▶ _Task to carry out_: Please write out the full listing beneath this line exactly, skipping its images.

---+---

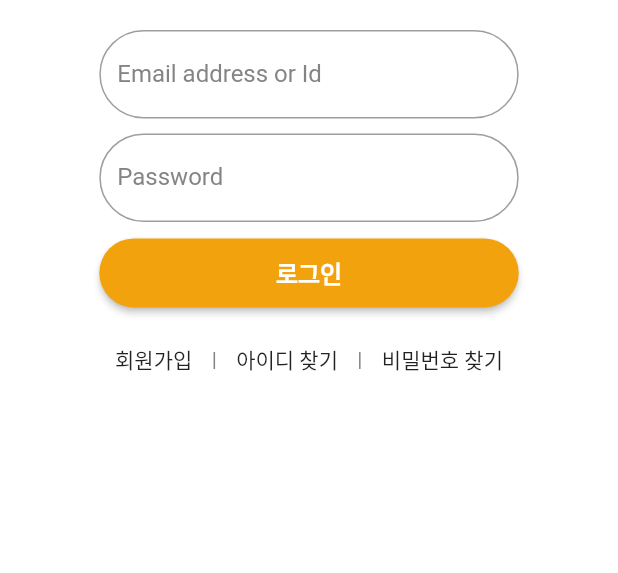
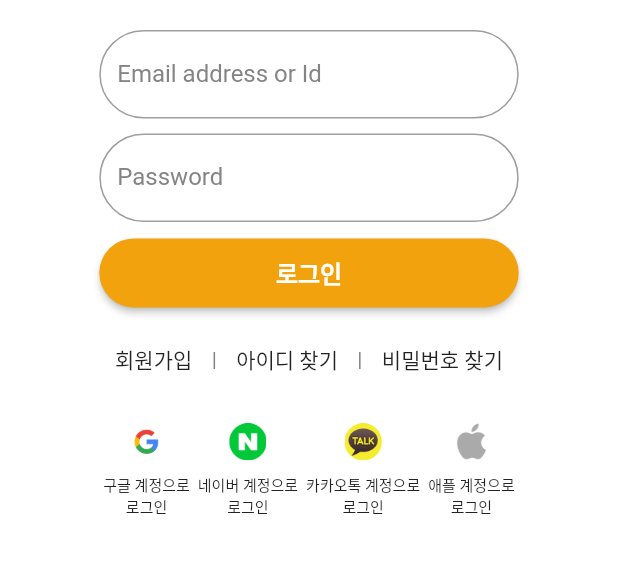
Before and after one commit to lRuRl/idea-concert, a Flutter app: the screen it shows after launch, on a phone screen of 412 x 824 dp, the part 562-1135 px from its top. Run offline on Flutter 3.47's test engine with Material 2 defaults, Android fonts, the phone set to English and light mode, and no system bars; our stand-ins replace flutter_feather_icons, flutter_form_builder, google_fonts, image_picker; missing offline and left inert: flutter_pdfview.

Commit message:
sns login icon

```diff
--- a/iruri/lib/pages/signup/login.dart
+++ b/iruri/lib/pages/signup/login.dart
@@ -28,6 +28,7 @@ class _LoginPageState extends State<LoginPage> {
           child: SingleChildScrollView(
             controller: scrollController,
             child: Column(
+
               children: <Widget>[
                 SizedBox(
                   height: MediaQuery.of(context).size.height * 0.2,
@@ -36,7 +37,8 @@ class _LoginPageState extends State<LoginPage> {
                 appName(context),
                 getUserInfo(context),
                 loginButton(context),
-                findInfo(context)
+                findInfo(context),
+                selectLogin(context)
               ],
             ),
           ),
--- a/iruri/lib/pages/signup/login_utils.dart
+++ b/iruri/lib/pages/signup/login_utils.dart
@@ -125,3 +125,41 @@ Widget findInfo(BuildContext context) {
             )
           ]));
 }
+
+Widget selectLogin(BuildContext context) {
+  return Container(
+      width: MediaQuery.of(context).size.width * 0.8,
+      padding: EdgeInsets.symmetric(horizontal: 25, vertical: 10),
+      child: Row(
+          mainAxisAlignment: MainAxisAlignment.spaceAround,
+          children: <Widget>[
+            snsIcon(context, "구글"),
+            snsIcon(context, "네이버"),
+            snsIcon(context, "카카오톡"),
+            snsIcon(context, "애플"),
+          ]));
+}
+
+Widget snsIcon(BuildContext context, String type) {
+  return Column(
+    children: [
+      InkWell(
+          onTap: () {
+
+          },
+          child: Container(
+              child: ClipRRect(
+            child: Image.asset(
+              'assets/${type}.png',
+              width: MediaQuery.of(context).size.width * 0.06,
+              height: MediaQuery.of(context).size.height * 0.05,
+            ),
+          ))),
+      Text(
+        "${type} 계정으로\n로그인",
+        style: TextStyle(fontSize: 10),
+        textAlign: TextAlign.center,
+      )
+    ],
+  );
+}
```
Also changed, not shown: iruri/pubspec.yaml (+9 -1 lines), iruri/assets/구글.png (added), iruri/assets/네이버.png (added), iruri/assets/애플.png (added), iruri/assets/카카오톡.png (added), iruri/pubspec.lock, 1 other file.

---+---

▶ _Answer space_:
Before and after one commit to lRuRl/idea-concert, a Flutter app: the screen it shows after launch, on a phone screen of 412 x 824 dp, the part 562-1135 px from its top. Run offline on Flutter 3.47's test engine with Material 2 defaults, Android fonts, the phone set to English and light mode, and no system bars; our stand-ins replace flutter_feather_icons, flutter_form_builder, google_fonts, image_picker; missing offline and left inert: flutter_pdfview.

Commit message:
sns login icon

```diff
--- a/iruri/lib/pages/signup/login.dart
+++ b/iruri/lib/pages/signup/login.dart
@@ -28,6 +28,7 @@ class _LoginPageState extends State<LoginPage> {
           child: SingleChildScrollView(
             controller: scrollController,
             child: Column(
+
               children: <Widget>[
                 SizedBox(
                   height: MediaQuery.of(context).size.height * 0.2,
@@ -36,7 +37,8 @@ class _LoginPageState extends State<LoginPage> {
                 appName(context),
                 getUserInfo(context),
                 loginButton(context),
-                findInfo(context)
+                findInfo(context),
+                selectLogin(context)
               ],
             ),
           ),
--- a/iruri/lib/pages/signup/login_utils.dart
+++ b/iruri/lib/pages/signup/login_utils.dart
@@ -125,3 +125,41 @@ Widget findInfo(BuildContext context) {
             )
           ]));
 }
+
+Widget selectLogin(BuildContext context) {
+  return Container(
+      width: MediaQuery.of(context).size.width * 0.8,
+      padding: EdgeInsets.symmetric(horizontal: 25, vertical: 10),
+      child: Row(
+          mainAxisAlignment: MainAxisAlignment.spaceAround,
+          children: <Widget>[
+            snsIcon(context, "구글"),
+            snsIcon(context, "네이버"),
+            snsIcon(context, "카카오톡"),
+            snsIcon(context, "애플"),
+          ]));
+}
+
+Widget snsIcon(BuildContext context, String type) {
+  return Column(
+    children: [
+      InkWell(
+          onTap: () {
+
+          },
+          child: Container(
+              child: ClipRRect(
+            child: Image.asset(
+              'assets/${type}.png',
+              width: MediaQuery.of(context).size.width * 0.06,
+              height: MediaQuery.of(context).size.height * 0.05,
+            ),
+          ))),
+      Text(
+        "${type} 계정으로\n로그인",
+        style: TextStyle(fontSize: 10),
+        textAlign: TextAlign.center,
+      )
+    ],
+  );
+}
```
Also changed, not shown: iruri/pubspec.yaml (+9 -1 lines), iruri/assets/구글.png (added), iruri/assets/네이버.png (added), iruri/assets/애플.png (added), iruri/assets/카카오톡.png (added), iruri/pubspec.lock, 1 other file.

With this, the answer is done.